James Salter's new novel about a doomed or unlucky young pilot does what none of its characters can: It performs a rescue mission and healingly alters the past. "Cassada," Salter's sixth novel, was also his second, "The Arm of Flesh," "published," the author says, "in 1961 and largely a failure." "The Arm of Flesh" flashed across the sky, turned a few critics' heads and vanished. It has never been reprinted. Clumsy, beautiful and as ambitious as its focal character, it employed 17 first-person narrators, and its flaw was an obvious one: Salter failed sufficiently to distinguish among his narrators, many of them in walk-on roles.

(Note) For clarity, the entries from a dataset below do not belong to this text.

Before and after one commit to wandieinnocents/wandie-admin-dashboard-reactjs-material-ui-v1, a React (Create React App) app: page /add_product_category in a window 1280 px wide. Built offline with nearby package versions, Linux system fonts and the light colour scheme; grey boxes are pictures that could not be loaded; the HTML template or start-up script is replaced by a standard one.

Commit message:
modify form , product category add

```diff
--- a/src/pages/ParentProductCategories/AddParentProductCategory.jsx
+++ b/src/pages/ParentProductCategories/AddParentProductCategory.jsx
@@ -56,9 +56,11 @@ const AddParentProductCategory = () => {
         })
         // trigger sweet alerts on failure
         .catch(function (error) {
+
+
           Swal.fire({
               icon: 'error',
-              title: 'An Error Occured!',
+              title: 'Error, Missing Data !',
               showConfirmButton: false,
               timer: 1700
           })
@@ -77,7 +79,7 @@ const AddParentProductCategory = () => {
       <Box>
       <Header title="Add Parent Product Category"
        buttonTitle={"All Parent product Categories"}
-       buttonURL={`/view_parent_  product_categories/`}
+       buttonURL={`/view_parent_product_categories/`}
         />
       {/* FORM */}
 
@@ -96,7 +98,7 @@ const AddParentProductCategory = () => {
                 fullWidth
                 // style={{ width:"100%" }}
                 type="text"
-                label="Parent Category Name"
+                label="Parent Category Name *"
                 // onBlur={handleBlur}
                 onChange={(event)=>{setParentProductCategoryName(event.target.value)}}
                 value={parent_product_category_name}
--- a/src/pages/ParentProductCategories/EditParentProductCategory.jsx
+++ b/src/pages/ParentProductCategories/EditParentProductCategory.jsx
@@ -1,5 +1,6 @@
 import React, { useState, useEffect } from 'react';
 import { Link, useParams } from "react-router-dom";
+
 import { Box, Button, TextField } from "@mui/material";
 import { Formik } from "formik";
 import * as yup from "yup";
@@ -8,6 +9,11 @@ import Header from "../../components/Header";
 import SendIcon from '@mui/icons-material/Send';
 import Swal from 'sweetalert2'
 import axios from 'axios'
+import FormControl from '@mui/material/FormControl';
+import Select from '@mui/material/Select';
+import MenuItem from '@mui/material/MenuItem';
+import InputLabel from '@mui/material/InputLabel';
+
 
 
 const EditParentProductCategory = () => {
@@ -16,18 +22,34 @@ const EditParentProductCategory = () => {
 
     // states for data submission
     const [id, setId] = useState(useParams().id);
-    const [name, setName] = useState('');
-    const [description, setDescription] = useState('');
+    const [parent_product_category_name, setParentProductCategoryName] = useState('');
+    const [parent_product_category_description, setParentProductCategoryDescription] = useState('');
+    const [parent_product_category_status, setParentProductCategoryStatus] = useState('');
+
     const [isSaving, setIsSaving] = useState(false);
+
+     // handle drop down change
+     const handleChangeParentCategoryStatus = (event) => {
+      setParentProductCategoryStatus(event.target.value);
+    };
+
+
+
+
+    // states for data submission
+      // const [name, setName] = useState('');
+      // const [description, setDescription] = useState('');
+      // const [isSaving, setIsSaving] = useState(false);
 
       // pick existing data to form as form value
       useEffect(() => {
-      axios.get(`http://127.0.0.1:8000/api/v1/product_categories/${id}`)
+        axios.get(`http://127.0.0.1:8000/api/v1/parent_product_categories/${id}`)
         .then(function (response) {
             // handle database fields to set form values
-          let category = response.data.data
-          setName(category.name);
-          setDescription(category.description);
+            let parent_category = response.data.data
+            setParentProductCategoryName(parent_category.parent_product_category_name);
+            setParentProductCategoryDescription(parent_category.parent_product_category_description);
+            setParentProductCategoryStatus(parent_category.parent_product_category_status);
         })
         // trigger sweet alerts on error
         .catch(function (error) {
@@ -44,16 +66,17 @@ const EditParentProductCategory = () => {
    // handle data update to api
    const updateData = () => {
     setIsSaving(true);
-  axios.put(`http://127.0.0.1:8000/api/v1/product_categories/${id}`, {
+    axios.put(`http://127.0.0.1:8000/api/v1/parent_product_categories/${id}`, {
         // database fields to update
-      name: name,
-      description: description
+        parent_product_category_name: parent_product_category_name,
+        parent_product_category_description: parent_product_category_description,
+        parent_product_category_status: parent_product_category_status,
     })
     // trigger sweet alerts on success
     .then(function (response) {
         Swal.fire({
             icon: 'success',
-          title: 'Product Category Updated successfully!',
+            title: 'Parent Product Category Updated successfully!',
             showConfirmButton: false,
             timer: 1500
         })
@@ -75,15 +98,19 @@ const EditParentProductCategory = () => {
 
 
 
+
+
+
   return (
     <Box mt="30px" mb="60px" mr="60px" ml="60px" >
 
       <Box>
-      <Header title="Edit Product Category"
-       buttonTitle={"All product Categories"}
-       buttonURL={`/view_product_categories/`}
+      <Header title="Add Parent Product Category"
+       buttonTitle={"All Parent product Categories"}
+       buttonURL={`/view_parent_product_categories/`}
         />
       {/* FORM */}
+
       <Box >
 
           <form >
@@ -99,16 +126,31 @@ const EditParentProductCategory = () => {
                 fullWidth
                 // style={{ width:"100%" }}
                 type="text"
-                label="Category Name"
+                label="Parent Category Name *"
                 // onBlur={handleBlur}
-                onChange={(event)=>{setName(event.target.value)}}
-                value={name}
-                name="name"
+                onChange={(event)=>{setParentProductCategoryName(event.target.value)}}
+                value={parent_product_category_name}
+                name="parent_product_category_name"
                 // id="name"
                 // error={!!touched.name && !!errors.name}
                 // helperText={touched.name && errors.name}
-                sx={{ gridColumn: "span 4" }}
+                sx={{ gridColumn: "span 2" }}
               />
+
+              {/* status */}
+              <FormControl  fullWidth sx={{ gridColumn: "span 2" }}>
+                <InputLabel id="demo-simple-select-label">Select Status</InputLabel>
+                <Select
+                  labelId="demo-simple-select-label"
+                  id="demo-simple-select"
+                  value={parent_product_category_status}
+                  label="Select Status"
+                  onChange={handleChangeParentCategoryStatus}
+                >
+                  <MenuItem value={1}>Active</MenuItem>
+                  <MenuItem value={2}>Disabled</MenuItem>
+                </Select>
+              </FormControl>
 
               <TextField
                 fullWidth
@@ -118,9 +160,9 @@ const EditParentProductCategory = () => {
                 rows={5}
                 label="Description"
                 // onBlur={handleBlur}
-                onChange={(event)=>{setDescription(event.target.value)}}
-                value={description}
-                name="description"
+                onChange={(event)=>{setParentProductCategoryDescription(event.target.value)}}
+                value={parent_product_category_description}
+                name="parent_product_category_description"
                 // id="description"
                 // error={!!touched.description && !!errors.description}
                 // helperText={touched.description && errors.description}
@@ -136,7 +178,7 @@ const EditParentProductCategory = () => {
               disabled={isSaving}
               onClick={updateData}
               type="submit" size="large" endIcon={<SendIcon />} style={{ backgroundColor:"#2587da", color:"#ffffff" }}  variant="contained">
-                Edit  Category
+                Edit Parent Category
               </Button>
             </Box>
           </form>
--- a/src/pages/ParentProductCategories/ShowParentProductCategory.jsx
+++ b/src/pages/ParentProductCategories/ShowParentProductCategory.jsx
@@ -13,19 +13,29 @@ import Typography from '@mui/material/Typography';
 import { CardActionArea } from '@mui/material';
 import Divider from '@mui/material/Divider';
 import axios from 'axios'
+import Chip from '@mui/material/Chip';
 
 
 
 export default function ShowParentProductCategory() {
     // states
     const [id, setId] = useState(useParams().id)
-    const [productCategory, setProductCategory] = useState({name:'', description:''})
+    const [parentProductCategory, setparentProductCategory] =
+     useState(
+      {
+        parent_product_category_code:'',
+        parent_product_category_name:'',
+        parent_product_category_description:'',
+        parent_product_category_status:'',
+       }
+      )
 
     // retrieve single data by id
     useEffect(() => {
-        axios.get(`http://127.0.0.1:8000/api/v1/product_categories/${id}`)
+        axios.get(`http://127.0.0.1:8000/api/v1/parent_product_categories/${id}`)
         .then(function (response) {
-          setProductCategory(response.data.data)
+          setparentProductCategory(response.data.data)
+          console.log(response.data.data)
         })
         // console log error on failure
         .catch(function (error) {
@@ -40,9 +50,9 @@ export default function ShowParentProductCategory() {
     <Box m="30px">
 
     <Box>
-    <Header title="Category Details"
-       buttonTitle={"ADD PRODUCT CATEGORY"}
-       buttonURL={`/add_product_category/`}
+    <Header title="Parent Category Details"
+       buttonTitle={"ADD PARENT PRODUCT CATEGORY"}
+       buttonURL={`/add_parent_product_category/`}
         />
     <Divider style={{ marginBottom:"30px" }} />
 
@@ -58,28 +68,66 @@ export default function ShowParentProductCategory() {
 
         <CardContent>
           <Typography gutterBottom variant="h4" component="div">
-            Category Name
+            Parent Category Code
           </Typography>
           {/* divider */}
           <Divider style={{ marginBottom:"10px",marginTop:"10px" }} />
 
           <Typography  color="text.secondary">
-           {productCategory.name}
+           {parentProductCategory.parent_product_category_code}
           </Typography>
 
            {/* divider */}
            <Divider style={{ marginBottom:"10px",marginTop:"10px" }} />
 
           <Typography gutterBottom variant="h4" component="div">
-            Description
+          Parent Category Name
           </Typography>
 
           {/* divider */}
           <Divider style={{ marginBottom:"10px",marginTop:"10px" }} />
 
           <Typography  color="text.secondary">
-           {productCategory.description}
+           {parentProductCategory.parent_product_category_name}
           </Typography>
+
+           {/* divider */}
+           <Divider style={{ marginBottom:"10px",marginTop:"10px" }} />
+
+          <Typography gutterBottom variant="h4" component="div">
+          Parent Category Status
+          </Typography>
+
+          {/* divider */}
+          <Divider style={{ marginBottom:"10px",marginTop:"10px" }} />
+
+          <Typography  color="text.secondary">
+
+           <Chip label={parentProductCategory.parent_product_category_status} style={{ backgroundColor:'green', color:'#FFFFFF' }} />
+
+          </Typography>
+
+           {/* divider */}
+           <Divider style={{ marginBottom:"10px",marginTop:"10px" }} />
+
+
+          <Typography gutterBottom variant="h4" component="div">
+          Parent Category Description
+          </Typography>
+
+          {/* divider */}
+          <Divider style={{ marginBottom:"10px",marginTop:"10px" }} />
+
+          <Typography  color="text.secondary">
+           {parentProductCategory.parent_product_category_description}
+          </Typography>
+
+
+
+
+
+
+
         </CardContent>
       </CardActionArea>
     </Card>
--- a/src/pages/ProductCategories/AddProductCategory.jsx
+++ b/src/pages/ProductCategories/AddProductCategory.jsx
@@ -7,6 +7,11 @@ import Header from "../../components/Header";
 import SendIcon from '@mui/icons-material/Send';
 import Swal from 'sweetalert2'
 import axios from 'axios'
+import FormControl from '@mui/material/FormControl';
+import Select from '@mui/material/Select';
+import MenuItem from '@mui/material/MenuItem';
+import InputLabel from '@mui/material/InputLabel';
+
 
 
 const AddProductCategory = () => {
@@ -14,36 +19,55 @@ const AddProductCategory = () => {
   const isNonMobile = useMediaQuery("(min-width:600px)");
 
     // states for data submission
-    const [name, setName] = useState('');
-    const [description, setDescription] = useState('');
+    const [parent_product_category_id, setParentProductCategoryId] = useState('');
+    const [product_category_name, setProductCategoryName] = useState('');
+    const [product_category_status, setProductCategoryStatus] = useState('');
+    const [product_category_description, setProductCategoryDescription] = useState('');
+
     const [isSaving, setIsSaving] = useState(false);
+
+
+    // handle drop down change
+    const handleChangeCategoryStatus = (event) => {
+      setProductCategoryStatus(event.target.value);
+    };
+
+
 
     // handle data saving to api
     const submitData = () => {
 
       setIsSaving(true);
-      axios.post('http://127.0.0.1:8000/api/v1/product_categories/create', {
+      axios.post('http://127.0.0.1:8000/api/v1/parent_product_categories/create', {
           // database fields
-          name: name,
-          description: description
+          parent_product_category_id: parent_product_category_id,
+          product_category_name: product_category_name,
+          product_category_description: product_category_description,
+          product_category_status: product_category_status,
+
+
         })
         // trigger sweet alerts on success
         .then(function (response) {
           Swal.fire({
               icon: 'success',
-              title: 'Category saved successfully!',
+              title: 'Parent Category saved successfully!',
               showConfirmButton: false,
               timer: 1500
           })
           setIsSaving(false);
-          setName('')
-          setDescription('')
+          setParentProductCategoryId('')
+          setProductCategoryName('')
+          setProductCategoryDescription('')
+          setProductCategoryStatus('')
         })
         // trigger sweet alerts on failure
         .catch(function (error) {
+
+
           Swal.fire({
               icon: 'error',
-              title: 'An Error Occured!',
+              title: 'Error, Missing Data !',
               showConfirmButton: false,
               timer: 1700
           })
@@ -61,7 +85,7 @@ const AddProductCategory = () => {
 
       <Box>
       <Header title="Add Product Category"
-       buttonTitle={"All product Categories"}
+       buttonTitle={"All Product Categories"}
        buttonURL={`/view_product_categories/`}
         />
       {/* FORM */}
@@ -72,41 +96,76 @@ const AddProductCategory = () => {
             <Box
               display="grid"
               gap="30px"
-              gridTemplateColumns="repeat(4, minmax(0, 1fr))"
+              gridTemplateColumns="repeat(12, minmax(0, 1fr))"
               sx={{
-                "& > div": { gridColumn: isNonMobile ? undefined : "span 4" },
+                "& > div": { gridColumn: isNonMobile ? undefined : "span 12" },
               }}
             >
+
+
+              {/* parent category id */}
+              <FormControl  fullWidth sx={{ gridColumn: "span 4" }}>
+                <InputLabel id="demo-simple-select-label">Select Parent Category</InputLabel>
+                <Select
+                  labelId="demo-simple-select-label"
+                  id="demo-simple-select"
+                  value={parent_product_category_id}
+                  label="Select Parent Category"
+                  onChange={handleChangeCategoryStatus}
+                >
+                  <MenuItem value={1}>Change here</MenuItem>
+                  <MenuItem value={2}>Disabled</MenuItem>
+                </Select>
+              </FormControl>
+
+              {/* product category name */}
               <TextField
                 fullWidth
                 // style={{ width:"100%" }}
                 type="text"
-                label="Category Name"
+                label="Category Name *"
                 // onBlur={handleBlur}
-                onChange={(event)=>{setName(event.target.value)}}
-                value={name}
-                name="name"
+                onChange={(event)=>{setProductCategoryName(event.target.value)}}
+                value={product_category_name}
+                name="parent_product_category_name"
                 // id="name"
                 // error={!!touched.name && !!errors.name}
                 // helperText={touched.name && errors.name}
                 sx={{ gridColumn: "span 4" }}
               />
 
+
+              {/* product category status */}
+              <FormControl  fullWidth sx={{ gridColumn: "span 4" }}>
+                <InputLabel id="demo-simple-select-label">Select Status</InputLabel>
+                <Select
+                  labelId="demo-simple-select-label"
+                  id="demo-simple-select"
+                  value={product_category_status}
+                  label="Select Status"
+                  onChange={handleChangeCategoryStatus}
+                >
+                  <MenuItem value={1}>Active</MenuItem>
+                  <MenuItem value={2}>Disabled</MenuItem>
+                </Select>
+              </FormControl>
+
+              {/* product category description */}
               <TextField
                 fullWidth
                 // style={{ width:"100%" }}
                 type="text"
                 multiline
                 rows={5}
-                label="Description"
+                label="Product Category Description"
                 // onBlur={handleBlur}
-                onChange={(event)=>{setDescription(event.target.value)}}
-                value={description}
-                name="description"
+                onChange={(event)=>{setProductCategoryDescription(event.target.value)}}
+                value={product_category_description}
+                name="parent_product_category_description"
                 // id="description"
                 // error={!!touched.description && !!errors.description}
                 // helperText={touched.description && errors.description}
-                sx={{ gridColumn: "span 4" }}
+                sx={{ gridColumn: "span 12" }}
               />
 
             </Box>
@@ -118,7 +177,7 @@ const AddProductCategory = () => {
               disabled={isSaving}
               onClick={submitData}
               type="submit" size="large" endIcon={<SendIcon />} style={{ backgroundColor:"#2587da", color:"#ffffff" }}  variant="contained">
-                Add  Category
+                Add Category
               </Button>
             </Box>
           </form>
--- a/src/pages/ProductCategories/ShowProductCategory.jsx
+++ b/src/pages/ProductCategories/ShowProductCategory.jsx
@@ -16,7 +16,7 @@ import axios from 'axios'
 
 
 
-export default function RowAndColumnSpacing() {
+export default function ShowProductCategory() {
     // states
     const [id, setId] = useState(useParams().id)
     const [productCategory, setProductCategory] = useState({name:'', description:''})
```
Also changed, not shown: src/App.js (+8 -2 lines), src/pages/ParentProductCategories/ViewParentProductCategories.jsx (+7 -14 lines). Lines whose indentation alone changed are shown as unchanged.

Salter has rechristened and rewritten "The Arm of Flesh." The crowd of onlookers, gathered as if at the scene of an accident, has been fused into one authoritative third-person voice--Salter's own--and he has mostly stripped his prose of the first book's lyrical and colloquial indulgences. But the plot and characters remain substantially what they were. Salter has always been a cold-eyed if sympathetic fatalist, and it would seem to violate his own nature, as it were, to give any of his people a second chance at theirs. "The Arm of Flesh" has hardly changed in becoming "Cassada," except stylistically.
But that, in a way, is everything. Salter is above all a stylist, admired especially for his sentences. His style is a kind of refined notation, a precipitate of the essential. It has the starkness of someone's journal. Salter will compile a scene's necessary features in flat, even dutiful sentences before producing something stabbingly and fatally apt. His sharp devices are the image, the aphorism, the declaration. In "A Sport and a Pastime," about railway cars at the beginning of a journey: "It's pleasant seeing all the plaques with the numbers printed on them. It's like counting money." In "Light Years," about New York City: "Even those who have been rejected by it cannot leave." In "Cassada," about a pilot's lost moment with a woman: "He can see it all the time but he cannot see it again."
The best of Salter's sentences feel at once improvised and lapidary, and whole passages will sometimes astonish like a miraculous run of beginner's luck. Luck has nothing to do with it, of course--"My idea of writing," he has said, "is of unflinching and continual effort"--but a type of sentence implies a way of being, and Salter's characters would like to create in their lives the impression given by his sentences: that of something got right on the first try.
In "Cassada," Maj. Dunning, who presides over Robert Cassada's squadron, is "an image of calm, like a judge examining briefs," and this is perhaps the way to imagine Salter at his desk as well. He has written relatively little during 40-odd years, as if waiting to see which perceptions are final. In his 1997 memoir, "Burning the Days," he described memory as "being a measure, in its imprint, of the value of things." What is of value is judged in terms like critic Walter Pater's: to perceive passing moments with artistic keenness and to develop and extrude one's character with something like artistic grace.
And so he is naturally a lyrical writer, often setting himself with the lyric's original task of praise. The lyricism is no less honest--it is probably more so--for being at times perfectly conventional. In "Light Years," his great study of a marriage more lovely than loving: "Life is weather. Life is meals. Lunches on a blue checked cloth on which salt has spilled. The smell of tobacco. Brie, yellow apples, wood-handled knives." Salter celebrates what most everyone of a certain class does: good food, fine accommodations, the sights of Europe, attractive women. Sometimes it's as if the muse has been hired by a lifestyle magazine: "They live in Levis and sunlight." But he will also celebrate a person's achieved character, referring to certain pilots and friends as "gods": "Frailty, human though it may be, interests me less."